I started with the lemon, and there was no doubt. The puckery sourness was gone and it there was an amazing sweetness. The lemon flavor was still there, but it was like a really sweet lemonaid instead of straight lemon.
But was it masking the sour by making everything super-sweet? I tried the cucumber and the cheese, and they didn't taste sweet at all. Hmmmmm....
The tomato wasn't overly sweet, like the lemon was. But it wasn't particularly tart, either.
The Guinness was interesting. It lost the bitterness so the malt was more prominent, but it didn't seem overly sweet.
The mushrooms, marinated in sherry vinegar (among other things) were sweet. Not horribly sweet, but most definitely sweet.
The apple cider tasted like apple juice. It wasn't as tart as the cider, but it wasn't a mind-blowing effect.
But then I got to the cider vinegar. Oh my. It was sweet, almost seeming syrupy on my tongue, even though I knew that it wasn't thick. There was still a hint of tartness, but not sour.
Last, I went back to the lemon, and it was even sweeter than when I first tasted it. More sugary and syrupy. I knew I was eating a lemon, and I could feel the flush that I get when I eat something really acidic, but my tastebuds were telling me this was a sugary sweet.
Now that I know what the effect is, I'm looking forward to a better-prepared set of samples next year, with limes, lemons, oranges and grapefruit. Maybe some tart apples. Cranberries, maybe. It seems that the more sour something is to begin with, the more sweet it becomes. But things that aren't sour at all are almost unchanged. I should have tried something sweet, but didn't think of it. That's for next time.

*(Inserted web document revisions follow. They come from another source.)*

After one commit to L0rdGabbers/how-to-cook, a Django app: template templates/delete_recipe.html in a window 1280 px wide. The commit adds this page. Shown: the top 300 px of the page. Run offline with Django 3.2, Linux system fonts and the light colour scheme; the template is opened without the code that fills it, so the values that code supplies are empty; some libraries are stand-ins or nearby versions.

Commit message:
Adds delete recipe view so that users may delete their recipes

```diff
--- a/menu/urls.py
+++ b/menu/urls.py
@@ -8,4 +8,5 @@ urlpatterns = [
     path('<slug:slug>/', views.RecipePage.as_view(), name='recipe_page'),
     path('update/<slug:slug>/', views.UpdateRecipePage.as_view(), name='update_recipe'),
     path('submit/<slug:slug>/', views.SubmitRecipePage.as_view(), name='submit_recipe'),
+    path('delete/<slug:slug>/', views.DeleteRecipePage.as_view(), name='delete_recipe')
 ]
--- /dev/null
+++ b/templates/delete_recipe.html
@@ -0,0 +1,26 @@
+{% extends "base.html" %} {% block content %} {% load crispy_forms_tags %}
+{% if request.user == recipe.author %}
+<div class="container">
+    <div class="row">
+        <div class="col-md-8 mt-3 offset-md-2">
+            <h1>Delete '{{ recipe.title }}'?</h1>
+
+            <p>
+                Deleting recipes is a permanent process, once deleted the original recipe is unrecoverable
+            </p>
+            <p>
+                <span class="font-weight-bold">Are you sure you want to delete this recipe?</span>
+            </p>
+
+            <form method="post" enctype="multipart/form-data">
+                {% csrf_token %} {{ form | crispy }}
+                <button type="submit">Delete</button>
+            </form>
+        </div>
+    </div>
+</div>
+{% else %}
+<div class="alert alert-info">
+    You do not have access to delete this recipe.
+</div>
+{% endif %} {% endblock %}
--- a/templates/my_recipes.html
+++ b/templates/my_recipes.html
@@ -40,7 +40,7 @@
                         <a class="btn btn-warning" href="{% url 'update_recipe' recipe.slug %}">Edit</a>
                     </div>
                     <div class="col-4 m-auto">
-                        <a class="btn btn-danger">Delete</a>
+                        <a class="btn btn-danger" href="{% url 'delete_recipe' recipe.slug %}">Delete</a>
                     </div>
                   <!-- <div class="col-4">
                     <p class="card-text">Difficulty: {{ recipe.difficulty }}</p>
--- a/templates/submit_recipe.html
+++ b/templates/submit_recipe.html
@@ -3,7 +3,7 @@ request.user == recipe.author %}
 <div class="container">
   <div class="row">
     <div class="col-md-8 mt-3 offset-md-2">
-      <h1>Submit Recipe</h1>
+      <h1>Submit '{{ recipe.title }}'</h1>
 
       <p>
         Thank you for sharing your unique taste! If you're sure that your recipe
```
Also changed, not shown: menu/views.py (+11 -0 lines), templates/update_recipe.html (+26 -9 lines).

I'm hoping for a bigger crop next year, too. This would be fun with a group of people.